The reformulation of commercial and economic policies is a fourth area where adjustment in order to expand exports is needed. For example, the “sellers’ market” of import substitution must be converted to an environment that pays serious attention to costs and efficiency. Countries that seek to industrialize should strive to export at an early phase in order to develop new high-quality human resources and to spur the adaption of new technology and efficient methods—goals difficult to attain under systems of national protection. Professor Albert Hirschman argues that only “a cohesive, vocal, and highly influential national bourgeoisie is likely to carry industrialization beyond relatively safe import substitution to the risky export-oriented stage.” 4
Both protection for import substitutes and subsidies for exports should be limited to the infant industry rationale of eventual competitiveness, once the “learning curve” effects and achievable scale are realized. The progressive replacement of tariff and exchange controls with price mechanisms that can gauge relative efficiencies may also be indispensable. Regional integration may help to open up new trade opportunities, provided that national development has not saturated the market.
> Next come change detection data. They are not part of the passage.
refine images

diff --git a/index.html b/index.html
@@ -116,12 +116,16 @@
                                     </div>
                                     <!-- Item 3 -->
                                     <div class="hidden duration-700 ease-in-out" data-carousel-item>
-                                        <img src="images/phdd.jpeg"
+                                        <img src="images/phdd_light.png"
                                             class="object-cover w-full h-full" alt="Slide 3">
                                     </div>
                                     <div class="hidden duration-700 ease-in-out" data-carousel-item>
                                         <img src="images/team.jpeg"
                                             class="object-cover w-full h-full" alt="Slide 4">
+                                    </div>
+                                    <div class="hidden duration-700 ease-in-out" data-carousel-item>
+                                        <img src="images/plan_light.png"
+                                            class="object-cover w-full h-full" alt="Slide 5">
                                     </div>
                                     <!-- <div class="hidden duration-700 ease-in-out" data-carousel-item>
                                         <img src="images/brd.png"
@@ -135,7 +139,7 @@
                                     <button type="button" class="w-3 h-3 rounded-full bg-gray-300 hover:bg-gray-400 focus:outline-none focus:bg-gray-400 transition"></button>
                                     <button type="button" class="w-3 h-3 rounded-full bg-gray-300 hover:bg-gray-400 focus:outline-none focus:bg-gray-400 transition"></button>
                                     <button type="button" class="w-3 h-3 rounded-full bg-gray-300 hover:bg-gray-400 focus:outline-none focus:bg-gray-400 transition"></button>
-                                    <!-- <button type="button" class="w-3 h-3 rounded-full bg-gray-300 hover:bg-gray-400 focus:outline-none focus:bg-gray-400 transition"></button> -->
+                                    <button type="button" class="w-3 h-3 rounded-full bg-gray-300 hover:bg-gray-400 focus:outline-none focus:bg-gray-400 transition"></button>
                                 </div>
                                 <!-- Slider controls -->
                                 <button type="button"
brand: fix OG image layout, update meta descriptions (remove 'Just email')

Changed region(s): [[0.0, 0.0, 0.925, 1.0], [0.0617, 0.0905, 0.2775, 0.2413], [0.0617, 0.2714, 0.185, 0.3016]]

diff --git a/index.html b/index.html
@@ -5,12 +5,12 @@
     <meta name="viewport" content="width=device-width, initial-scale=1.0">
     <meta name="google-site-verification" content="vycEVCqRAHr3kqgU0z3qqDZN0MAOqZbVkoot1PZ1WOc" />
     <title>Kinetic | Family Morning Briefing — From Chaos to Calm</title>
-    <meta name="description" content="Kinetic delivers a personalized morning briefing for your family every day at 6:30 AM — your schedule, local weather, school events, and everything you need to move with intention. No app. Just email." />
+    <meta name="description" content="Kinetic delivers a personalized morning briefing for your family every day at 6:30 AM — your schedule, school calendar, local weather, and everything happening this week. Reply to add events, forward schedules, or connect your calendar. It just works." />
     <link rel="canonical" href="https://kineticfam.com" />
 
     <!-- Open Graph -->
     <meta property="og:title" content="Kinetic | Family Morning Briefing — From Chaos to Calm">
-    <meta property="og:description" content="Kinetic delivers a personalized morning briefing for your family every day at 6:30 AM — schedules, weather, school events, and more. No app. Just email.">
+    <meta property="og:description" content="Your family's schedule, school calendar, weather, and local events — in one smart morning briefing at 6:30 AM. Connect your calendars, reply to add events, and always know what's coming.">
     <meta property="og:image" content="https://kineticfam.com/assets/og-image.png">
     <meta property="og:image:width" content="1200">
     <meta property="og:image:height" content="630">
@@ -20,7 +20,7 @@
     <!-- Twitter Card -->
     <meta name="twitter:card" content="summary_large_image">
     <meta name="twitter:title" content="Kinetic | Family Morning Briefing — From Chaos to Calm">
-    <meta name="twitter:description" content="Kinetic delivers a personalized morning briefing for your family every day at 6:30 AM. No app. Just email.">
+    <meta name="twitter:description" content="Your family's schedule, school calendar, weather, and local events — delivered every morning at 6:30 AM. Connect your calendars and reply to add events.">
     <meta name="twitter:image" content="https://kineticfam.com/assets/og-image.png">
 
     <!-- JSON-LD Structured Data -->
Competitive export financing terms can also help to redress the cost disadvantages under which LDC’s operate. Labor policies that keep wage increases in line with productivity gains may also be indispensable for capitalizing on the limited opportunities to compete in world trade. This is demonstrated by the experiences of Puerto Rico, the Republic of China, Hong Kong, and Korea.
The Ultimate Capability
Opportunities to expand income and employment in economically advantageous areas of industrialization depend ultimately upon LDC’s capabilities to market internationally and to produce value added in the comparative advantage range. A chief source of comparative advantage for most countries is still low-wage labor employed in production with high-value output. But high-value activities can often be realized only in combination with imported technology and skills. This means freer trade in production inputs as well as in end products if LDC’s are to move to higher levels of output with the human and physical resources that are available to them.
A Note on the New Delhi Session of UNCTAD and Implications for International Trade of Changes in Technology and Industrial Structure,” Economic Bulletin for Europe, Vol. 20, No. 1 (1968), pp. 55-72.
For related recommendations on the role of international enterprise in developing economically advantageous industrial opportunities, see “Finance and Development Interviews William S. Gaud of the International Finance Corporation,” Finance and Development, March 1970, pp. 12-18.
See Japan Development Bank, Annual Report (April 1, 1969-March 31, 1970), p. 10.
Albert O. Hirschman, “The Political Economy of Import-Substituting Industrialization in Latin America,” The Quarterly Journal of Economics, Vol. LXXXII (February 1968), p. 28.